Your task
In your answer, set down the records below exactly as they stand, omitting pictures.
##############################
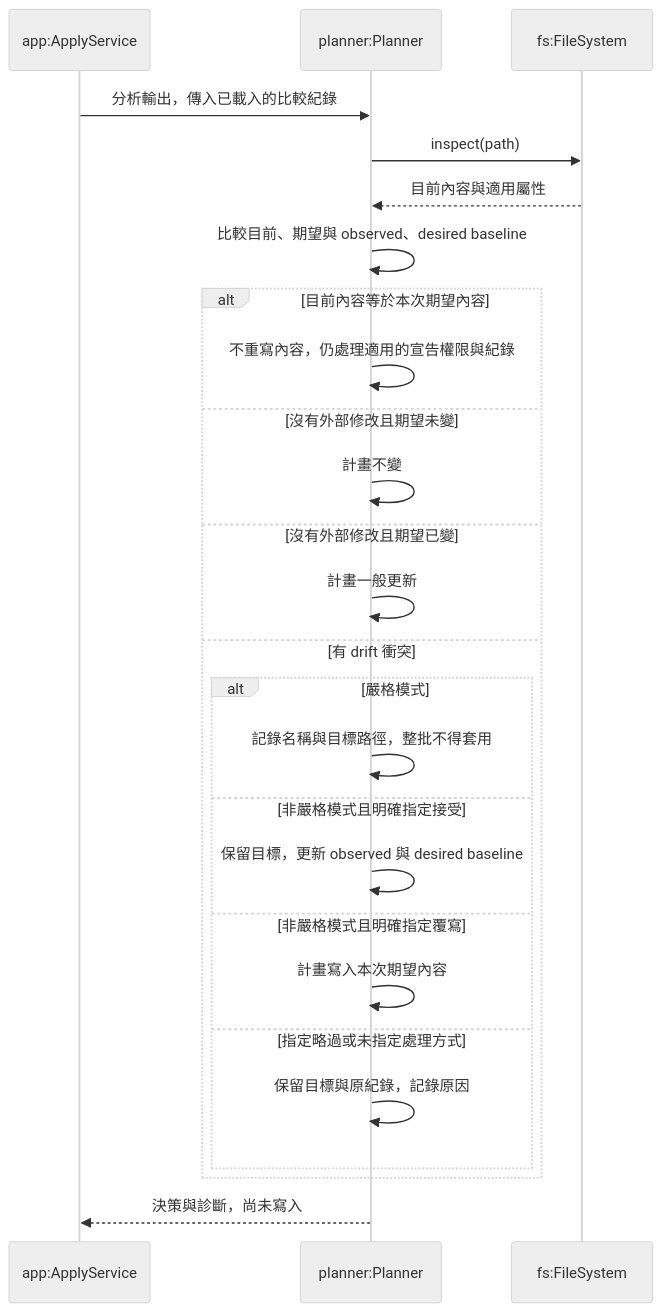
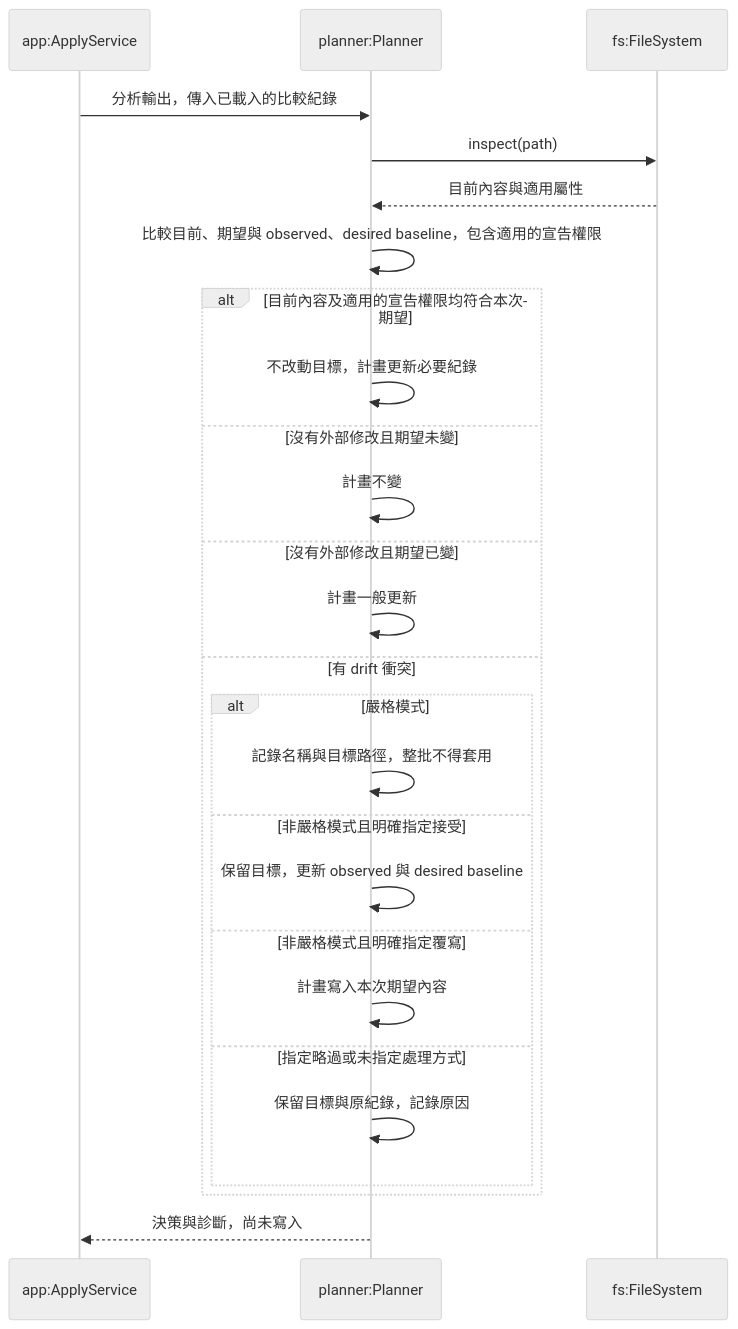
Before and after one commit to accidental-two-timer-sam-woof/rosamta-waterfall: the seventh of 10 diagrams in docs/03-preliminary-design/uml.md, drawn with Mermaid (neutral theme). The commit also changed other lines of this file, not shown here.

````diff
--- a/docs/03-preliminary-design/uml.md
+++ b/docs/03-preliminary-design/uml.md
@@ -498,28 +498,28 @@
 ```mermaid
 sequenceDiagram
     participant A as app:ApplyService
     participant P as planner:Planner
     participant F as fs:FileSystem
     A->>P: 分析輸出，傳入已載入的比較紀錄
     P->>F: inspect(path)
     F-->>P: 目前內容與適用屬性
-    P->>P: 比較目前、期望與 observed、desired baseline
-    alt 目前內容等於本次期望內容
-        P->>P: 不重寫內容，仍處理適用的宣告權限與紀錄
+    P->>P: 比較目前、期望與 observed、desired baseline，包含適用的宣告權限
+    alt 目前內容及適用的宣告權限均符合本次期望
+        P->>P: 不改動目標，計畫更新必要紀錄
     else 沒有外部修改且期望未變
         P->>P: 計畫不變
     else 沒有外部修改且期望已變
         P->>P: 計畫一般更新
     else 有 drift 衝突
         alt 嚴格模式
             P->>P: 記錄名稱與目標路徑，整批不得套用
         else 非嚴格模式且明確指定接受
             P->>P: 保留目標，更新 observed 與 desired baseline
         else 非嚴格模式且明確指定覆寫
             P->>P: 計畫寫入本次期望內容
         else 指定略過或未指定處理方式
             P->>P: 保留目標與原紀錄，記錄原因
         end
     end
     P-->>A: 決策與診斷，尚未寫入
 ```
````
##############################
Finished task
Before and after one commit to accidental-two-timer-sam-woof/rosamta-waterfall: the seventh of 10 diagrams in docs/03-preliminary-design/uml.md, drawn with Mermaid (neutral theme). The commit also changed other lines of this file, not shown here.

````diff
--- a/docs/03-preliminary-design/uml.md
+++ b/docs/03-preliminary-design/uml.md
@@ -498,28 +498,28 @@
 ```mermaid
 sequenceDiagram
     participant A as app:ApplyService
     participant P as planner:Planner
     participant F as fs:FileSystem
     A->>P: 分析輸出，傳入已載入的比較紀錄
     P->>F: inspect(path)
     F-->>P: 目前內容與適用屬性
-    P->>P: 比較目前、期望與 observed、desired baseline
-    alt 目前內容等於本次期望內容
-        P->>P: 不重寫內容，仍處理適用的宣告權限與紀錄
+    P->>P: 比較目前、期望與 observed、desired baseline，包含適用的宣告權限
+    alt 目前內容及適用的宣告權限均符合本次期望
+        P->>P: 不改動目標，計畫更新必要紀錄
     else 沒有外部修改且期望未變
         P->>P: 計畫不變
     else 沒有外部修改且期望已變
         P->>P: 計畫一般更新
     else 有 drift 衝突
         alt 嚴格模式
             P->>P: 記錄名稱與目標路徑，整批不得套用
         else 非嚴格模式且明確指定接受
             P->>P: 保留目標，更新 observed 與 desired baseline
         else 非嚴格模式且明確指定覆寫
             P->>P: 計畫寫入本次期望內容
         else 指定略過或未指定處理方式
             P->>P: 保留目標與原紀錄，記錄原因
         end
     end
     P-->>A: 決策與診斷，尚未寫入
 ```
````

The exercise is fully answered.